I had an interesting evening at the British Guild of Travel Writers monthly get together last night. I was speaking with Alastair McKenzie and Simon Ward Wanderlust's web editor about all things web 2.0.
We were preaching to a quite sceptical audience. And I can see why. There remains little money to be made for pro travel writers in writing for web... and next to nothing from blogging or tweeting.
So why bother?
Well, one thing we all agreed on was that it's getting ever harder to make a proper living writing about travel and the net is very much to blame. Falling ad revenues for print media are directly related to reduced reader numbers - because people are reading stuff on-line for free and not bothering to buy magazines and newspapers in the ways they would have done before the net existed.
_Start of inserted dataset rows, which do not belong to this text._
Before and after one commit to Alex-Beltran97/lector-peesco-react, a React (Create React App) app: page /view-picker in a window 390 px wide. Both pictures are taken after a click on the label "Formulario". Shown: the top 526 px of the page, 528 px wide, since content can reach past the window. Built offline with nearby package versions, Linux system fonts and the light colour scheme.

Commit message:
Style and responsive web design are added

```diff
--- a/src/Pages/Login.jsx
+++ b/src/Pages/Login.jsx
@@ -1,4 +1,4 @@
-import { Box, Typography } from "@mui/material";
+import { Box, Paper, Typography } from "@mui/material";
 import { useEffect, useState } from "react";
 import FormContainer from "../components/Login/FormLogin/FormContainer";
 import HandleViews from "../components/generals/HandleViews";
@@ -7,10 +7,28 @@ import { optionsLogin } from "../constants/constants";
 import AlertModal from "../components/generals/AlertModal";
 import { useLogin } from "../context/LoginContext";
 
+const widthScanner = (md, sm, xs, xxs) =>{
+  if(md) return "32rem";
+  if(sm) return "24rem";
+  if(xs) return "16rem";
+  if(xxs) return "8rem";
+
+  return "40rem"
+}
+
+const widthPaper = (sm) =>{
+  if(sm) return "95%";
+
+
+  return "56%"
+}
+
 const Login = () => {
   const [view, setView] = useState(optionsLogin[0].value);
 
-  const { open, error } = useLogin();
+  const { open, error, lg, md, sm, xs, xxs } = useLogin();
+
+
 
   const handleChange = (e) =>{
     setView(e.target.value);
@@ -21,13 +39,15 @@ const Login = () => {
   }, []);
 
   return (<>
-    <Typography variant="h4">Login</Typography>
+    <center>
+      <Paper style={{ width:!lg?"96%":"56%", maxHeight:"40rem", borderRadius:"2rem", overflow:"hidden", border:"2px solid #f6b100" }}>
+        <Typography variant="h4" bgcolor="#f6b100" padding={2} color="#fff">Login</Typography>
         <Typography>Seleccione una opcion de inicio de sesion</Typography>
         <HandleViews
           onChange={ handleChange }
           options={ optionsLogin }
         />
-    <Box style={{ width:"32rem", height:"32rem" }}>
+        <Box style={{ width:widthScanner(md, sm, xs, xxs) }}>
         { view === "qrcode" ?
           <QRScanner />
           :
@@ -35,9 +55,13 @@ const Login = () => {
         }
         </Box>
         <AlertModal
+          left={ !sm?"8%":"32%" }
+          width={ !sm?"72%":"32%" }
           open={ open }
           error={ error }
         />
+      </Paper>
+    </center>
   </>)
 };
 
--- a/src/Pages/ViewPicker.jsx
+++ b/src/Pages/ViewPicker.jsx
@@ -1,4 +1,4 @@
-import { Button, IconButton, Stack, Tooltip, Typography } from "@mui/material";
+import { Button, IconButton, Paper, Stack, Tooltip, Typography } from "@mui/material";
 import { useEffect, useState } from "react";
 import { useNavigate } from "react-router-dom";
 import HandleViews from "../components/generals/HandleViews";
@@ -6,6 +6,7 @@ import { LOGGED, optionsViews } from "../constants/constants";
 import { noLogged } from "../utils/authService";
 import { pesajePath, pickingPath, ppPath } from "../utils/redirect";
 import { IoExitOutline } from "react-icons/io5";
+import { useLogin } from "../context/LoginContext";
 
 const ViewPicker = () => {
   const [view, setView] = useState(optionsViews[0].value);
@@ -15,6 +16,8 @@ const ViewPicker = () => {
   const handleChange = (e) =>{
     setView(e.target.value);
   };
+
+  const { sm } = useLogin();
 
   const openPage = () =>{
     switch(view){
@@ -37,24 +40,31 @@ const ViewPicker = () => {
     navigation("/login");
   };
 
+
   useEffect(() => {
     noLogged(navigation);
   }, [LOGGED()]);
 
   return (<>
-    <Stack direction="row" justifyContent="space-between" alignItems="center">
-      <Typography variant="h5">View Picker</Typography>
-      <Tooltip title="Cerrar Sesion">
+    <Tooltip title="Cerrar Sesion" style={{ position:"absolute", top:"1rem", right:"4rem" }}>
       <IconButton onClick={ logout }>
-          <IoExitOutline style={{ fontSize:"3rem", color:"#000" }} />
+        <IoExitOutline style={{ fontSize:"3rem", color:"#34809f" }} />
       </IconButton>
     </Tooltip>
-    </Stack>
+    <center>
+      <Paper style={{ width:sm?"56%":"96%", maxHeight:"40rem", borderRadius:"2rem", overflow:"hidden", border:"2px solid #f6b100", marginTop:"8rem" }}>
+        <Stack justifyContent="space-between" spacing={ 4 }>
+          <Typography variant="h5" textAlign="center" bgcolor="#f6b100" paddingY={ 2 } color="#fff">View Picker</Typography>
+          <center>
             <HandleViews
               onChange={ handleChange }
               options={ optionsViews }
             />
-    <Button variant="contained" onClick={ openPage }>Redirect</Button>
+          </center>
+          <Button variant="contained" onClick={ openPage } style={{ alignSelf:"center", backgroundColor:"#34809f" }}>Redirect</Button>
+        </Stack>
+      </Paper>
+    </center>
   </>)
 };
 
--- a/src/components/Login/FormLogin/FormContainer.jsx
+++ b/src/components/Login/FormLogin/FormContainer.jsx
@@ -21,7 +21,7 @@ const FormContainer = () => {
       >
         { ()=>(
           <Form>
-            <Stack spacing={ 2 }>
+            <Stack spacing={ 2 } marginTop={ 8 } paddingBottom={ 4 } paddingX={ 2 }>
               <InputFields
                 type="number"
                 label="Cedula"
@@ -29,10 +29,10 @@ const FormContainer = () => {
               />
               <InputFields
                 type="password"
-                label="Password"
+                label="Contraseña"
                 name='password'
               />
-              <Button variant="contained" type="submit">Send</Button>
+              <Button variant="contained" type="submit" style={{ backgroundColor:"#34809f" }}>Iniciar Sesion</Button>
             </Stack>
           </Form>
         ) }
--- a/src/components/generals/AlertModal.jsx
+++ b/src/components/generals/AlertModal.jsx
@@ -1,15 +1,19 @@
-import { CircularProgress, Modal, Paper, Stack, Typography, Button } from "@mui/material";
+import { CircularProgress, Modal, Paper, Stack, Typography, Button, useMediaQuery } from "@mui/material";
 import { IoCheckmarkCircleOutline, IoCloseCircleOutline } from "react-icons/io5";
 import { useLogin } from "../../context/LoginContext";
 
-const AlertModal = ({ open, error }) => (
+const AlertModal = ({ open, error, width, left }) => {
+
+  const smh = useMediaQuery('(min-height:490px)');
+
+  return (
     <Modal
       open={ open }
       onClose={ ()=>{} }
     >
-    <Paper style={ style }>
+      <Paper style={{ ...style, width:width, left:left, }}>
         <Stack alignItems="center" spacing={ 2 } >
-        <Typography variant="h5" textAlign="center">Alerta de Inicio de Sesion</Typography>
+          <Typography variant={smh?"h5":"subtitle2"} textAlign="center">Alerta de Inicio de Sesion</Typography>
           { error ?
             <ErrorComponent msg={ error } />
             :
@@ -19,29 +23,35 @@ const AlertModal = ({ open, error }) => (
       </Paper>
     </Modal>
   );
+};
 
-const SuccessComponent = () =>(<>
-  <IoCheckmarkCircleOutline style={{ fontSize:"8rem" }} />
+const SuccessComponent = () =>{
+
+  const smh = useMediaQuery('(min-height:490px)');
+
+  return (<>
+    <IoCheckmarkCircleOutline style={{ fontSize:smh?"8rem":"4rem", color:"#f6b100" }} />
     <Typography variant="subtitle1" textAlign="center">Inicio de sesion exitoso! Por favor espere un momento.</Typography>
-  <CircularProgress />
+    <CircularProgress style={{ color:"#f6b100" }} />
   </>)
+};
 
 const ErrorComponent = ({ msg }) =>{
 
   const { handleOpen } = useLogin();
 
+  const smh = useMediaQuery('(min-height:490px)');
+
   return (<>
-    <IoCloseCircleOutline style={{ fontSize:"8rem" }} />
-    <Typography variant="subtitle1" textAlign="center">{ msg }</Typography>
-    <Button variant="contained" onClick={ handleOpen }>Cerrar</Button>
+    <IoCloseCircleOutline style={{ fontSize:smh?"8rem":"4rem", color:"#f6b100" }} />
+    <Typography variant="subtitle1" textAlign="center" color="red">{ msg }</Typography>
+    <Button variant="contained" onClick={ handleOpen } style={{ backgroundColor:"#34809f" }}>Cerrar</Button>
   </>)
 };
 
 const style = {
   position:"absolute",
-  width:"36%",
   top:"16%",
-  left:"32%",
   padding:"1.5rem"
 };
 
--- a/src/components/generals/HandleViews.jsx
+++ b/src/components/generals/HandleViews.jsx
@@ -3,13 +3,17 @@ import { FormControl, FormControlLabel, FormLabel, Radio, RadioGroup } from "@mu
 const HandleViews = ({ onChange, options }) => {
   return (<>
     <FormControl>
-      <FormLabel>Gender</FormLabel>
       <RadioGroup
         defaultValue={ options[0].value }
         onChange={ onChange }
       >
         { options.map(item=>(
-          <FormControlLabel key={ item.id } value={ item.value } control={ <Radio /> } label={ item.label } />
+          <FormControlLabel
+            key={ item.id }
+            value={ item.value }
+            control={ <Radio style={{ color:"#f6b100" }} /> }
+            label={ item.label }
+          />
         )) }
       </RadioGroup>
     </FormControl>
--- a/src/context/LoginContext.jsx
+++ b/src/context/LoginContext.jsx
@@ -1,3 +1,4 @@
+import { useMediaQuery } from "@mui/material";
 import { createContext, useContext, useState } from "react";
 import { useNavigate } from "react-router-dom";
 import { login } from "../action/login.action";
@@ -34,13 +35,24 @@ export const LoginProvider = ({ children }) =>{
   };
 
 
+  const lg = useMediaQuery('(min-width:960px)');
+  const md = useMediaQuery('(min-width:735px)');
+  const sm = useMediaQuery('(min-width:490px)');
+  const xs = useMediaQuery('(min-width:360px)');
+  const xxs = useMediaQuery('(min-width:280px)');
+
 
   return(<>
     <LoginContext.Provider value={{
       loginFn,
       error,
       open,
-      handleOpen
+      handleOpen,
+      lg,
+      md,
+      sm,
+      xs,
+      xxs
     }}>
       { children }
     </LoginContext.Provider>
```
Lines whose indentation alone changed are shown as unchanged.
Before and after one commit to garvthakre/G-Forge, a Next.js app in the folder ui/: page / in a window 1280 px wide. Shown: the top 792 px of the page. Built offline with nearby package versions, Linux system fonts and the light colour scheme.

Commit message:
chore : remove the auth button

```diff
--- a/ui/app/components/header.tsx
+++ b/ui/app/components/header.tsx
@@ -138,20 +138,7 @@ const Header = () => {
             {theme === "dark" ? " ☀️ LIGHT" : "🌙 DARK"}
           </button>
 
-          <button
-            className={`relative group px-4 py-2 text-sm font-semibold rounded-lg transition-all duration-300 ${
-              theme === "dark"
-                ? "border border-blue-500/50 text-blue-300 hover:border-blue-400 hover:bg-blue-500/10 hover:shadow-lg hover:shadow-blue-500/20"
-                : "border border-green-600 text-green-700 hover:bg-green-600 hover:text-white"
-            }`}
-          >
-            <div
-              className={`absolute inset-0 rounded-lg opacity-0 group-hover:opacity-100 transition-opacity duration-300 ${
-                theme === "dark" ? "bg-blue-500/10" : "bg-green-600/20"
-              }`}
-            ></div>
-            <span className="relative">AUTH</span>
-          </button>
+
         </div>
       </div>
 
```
The future looks pretty bleak for old school freelance travel writers.
Some key points I tried to make about why being part of the on-line world matters (and I hope I succeeded)
- Blogging allows you to publish whatever you want (within legal bounds) - and that's immensely satisfying - indeed liberating. No need to worry about the whims of an editor.
- Being active online - blogging, tweeting and more - also establishes your profile. People use Google to research all kinds of stuff these days. If they're looking for a travel writer chances are that's the phrase they will Google and if you aren't there, they won't find you.
- Most editors are now experimenting with social media - and if you're present in the online environment you stand out immediately as plugged in, in touch... ahead of the game... smart.
- Most writers love to get feedback - and in print it's a real rarity. Editors don't have time to let you know they liked something, reader letters to the publication often don't get forwarded on to the writer. On-line it's a whole different world - people can react, respond, comment right there. It's fascinating... and for me anyway, it's why I write at all - having a sense of an audience of people who (at least to some degree) value my opinion.
- Developing a readership - as I seem to be doing - means that suddenly your voice matters. Today I got offered a Press Trip to Sydney (yep, Australia) as a blogger - on the understanding I'd blog about the experience. That's a seriously big deal. More on this and what it means in another post
None of these will make anyone any better off as a writer and if I were freelance right now I wouldn't spend more than an hour or so a day doing it... but that hour will be time well spent.
Of that I have no doubt. (And actually it might be quite fun too.)